(Stored items from a collection)
....

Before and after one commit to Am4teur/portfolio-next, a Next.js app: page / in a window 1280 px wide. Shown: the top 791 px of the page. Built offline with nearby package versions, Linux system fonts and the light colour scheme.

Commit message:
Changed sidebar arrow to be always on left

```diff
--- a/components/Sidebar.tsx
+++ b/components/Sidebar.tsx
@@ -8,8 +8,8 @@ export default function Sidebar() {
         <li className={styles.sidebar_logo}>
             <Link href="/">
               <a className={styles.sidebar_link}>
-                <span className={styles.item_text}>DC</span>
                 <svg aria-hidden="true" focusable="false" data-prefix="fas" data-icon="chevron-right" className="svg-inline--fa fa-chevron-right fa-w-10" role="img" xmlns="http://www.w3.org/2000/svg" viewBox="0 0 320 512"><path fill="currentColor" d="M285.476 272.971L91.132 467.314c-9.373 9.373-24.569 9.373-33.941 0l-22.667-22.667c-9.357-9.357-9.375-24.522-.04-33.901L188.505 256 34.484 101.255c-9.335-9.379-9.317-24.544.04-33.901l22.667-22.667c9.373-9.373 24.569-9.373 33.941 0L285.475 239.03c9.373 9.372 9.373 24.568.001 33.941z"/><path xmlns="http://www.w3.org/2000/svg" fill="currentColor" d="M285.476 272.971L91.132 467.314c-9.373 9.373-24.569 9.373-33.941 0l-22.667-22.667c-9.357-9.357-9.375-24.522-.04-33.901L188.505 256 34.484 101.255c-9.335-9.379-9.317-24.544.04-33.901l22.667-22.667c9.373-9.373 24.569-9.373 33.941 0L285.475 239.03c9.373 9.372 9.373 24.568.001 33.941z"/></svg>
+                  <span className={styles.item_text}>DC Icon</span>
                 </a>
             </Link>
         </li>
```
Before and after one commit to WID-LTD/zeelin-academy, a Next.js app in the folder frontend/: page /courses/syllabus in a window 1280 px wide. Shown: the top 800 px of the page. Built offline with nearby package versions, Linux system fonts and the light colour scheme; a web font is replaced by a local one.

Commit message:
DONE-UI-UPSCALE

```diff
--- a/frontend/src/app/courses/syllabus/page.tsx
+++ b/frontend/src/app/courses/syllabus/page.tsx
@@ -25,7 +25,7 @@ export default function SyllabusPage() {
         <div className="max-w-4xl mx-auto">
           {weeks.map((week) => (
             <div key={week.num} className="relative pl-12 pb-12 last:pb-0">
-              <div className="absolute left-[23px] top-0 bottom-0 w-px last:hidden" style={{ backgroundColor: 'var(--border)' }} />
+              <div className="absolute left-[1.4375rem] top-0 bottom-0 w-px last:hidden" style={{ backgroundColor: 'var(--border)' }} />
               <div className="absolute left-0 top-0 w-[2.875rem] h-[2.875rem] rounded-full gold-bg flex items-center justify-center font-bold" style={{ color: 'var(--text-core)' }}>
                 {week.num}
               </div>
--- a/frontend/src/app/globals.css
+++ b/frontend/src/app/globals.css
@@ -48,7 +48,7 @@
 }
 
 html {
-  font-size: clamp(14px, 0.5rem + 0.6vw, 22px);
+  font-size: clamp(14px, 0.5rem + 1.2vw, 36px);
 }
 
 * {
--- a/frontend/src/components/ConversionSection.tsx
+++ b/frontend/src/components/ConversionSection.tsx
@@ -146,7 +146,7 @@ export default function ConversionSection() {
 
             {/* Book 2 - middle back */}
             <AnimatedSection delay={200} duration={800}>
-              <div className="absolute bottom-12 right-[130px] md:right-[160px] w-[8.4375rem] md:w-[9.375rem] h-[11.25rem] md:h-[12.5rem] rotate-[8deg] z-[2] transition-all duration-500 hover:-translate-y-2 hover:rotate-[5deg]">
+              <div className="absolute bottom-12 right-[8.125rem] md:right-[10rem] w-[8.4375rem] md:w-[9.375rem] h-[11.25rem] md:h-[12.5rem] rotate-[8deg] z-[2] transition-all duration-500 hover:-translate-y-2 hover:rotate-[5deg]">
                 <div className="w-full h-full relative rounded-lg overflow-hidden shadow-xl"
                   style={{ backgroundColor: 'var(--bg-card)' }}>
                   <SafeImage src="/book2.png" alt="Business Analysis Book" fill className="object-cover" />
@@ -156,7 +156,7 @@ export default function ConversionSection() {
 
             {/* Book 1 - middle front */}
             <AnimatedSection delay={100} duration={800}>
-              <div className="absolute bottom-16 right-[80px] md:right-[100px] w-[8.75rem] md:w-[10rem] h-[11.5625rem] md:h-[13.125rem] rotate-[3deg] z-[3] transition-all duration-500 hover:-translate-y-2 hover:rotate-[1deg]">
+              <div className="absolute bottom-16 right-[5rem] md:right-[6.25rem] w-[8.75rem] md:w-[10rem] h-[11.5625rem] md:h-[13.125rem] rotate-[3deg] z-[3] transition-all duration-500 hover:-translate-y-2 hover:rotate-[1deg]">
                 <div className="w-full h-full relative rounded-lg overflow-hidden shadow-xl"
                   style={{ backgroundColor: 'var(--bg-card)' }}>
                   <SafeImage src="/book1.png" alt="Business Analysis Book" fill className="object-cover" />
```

....

The full set of records above is to be printed again verbatim.

**TASK RESULT**
Before and after one commit to Am4teur/portfolio-next, a Next.js app: page / in a window 1280 px wide. Shown: the top 791 px of the page. Built offline with nearby package versions, Linux system fonts and the light colour scheme.

Commit message:
Changed sidebar arrow to be always on left

```diff
--- a/components/Sidebar.tsx
+++ b/components/Sidebar.tsx
@@ -8,8 +8,8 @@ export default function Sidebar() {
         <li className={styles.sidebar_logo}>
             <Link href="/">
               <a className={styles.sidebar_link}>
-                <span className={styles.item_text}>DC</span>
                 <svg aria-hidden="true" focusable="false" data-prefix="fas" data-icon="chevron-right" className="svg-inline--fa fa-chevron-right fa-w-10" role="img" xmlns="http://www.w3.org/2000/svg" viewBox="0 0 320 512"><path fill="currentColor" d="M285.476 272.971L91.132 467.314c-9.373 9.373-24.569 9.373-33.941 0l-22.667-22.667c-9.357-9.357-9.375-24.522-.04-33.901L188.505 256 34.484 101.255c-9.335-9.379-9.317-24.544.04-33.901l22.667-22.667c9.373-9.373 24.569-9.373 33.941 0L285.475 239.03c9.373 9.372 9.373 24.568.001 33.941z"/><path xmlns="http://www.w3.org/2000/svg" fill="currentColor" d="M285.476 272.971L91.132 467.314c-9.373 9.373-24.569 9.373-33.941 0l-22.667-22.667c-9.357-9.357-9.375-24.522-.04-33.901L188.505 256 34.484 101.255c-9.335-9.379-9.317-24.544.04-33.901l22.667-22.667c9.373-9.373 24.569-9.373 33.941 0L285.475 239.03c9.373 9.372 9.373 24.568.001 33.941z"/></svg>
+                  <span className={styles.item_text}>DC Icon</span>
                 </a>
             </Link>
         </li>
```
Before and after one commit to WID-LTD/zeelin-academy, a Next.js app in the folder frontend/: page /courses/syllabus in a window 1280 px wide. Shown: the top 800 px of the page. Built offline with nearby package versions, Linux system fonts and the light colour scheme; a web font is replaced by a local one.

Commit message:
DONE-UI-UPSCALE

```diff
--- a/frontend/src/app/courses/syllabus/page.tsx
+++ b/frontend/src/app/courses/syllabus/page.tsx
@@ -25,7 +25,7 @@ export default function SyllabusPage() {
         <div className="max-w-4xl mx-auto">
           {weeks.map((week) => (
             <div key={week.num} className="relative pl-12 pb-12 last:pb-0">
-              <div className="absolute left-[23px] top-0 bottom-0 w-px last:hidden" style={{ backgroundColor: 'var(--border)' }} />
+              <div className="absolute left-[1.4375rem] top-0 bottom-0 w-px last:hidden" style={{ backgroundColor: 'var(--border)' }} />
               <div className="absolute left-0 top-0 w-[2.875rem] h-[2.875rem] rounded-full gold-bg flex items-center justify-center font-bold" style={{ color: 'var(--text-core)' }}>
                 {week.num}
               </div>
--- a/frontend/src/app/globals.css
+++ b/frontend/src/app/globals.css
@@ -48,7 +48,7 @@
 }
 
 html {
-  font-size: clamp(14px, 0.5rem + 0.6vw, 22px);
+  font-size: clamp(14px, 0.5rem + 1.2vw, 36px);
 }
 
 * {
--- a/frontend/src/components/ConversionSection.tsx
+++ b/frontend/src/components/ConversionSection.tsx
@@ -146,7 +146,7 @@ export default function ConversionSection() {
 
             {/* Book 2 - middle back */}
             <AnimatedSection delay={200} duration={800}>
-              <div className="absolute bottom-12 right-[130px] md:right-[160px] w-[8.4375rem] md:w-[9.375rem] h-[11.25rem] md:h-[12.5rem] rotate-[8deg] z-[2] transition-all duration-500 hover:-translate-y-2 hover:rotate-[5deg]">
+              <div className="absolute bottom-12 right-[8.125rem] md:right-[10rem] w-[8.4375rem] md:w-[9.375rem] h-[11.25rem] md:h-[12.5rem] rotate-[8deg] z-[2] transition-all duration-500 hover:-translate-y-2 hover:rotate-[5deg]">
                 <div className="w-full h-full relative rounded-lg overflow-hidden shadow-xl"
                   style={{ backgroundColor: 'var(--bg-card)' }}>
                   <SafeImage src="/book2.png" alt="Business Analysis Book" fill className="object-cover" />
@@ -156,7 +156,7 @@ export default function ConversionSection() {
 
             {/* Book 1 - middle front */}
             <AnimatedSection delay={100} duration={800}>
-              <div className="absolute bottom-16 right-[80px] md:right-[100px] w-[8.75rem] md:w-[10rem] h-[11.5625rem] md:h-[13.125rem] rotate-[3deg] z-[3] transition-all duration-500 hover:-translate-y-2 hover:rotate-[1deg]">
+              <div className="absolute bottom-16 right-[5rem] md:right-[6.25rem] w-[8.75rem] md:w-[10rem] h-[11.5625rem] md:h-[13.125rem] rotate-[3deg] z-[3] transition-all duration-500 hover:-translate-y-2 hover:rotate-[1deg]">
                 <div className="w-full h-full relative rounded-lg overflow-hidden shadow-xl"
                   style={{ backgroundColor: 'var(--bg-card)' }}>
                   <SafeImage src="/book1.png" alt="Business Analysis Book" fill className="object-cover" />
```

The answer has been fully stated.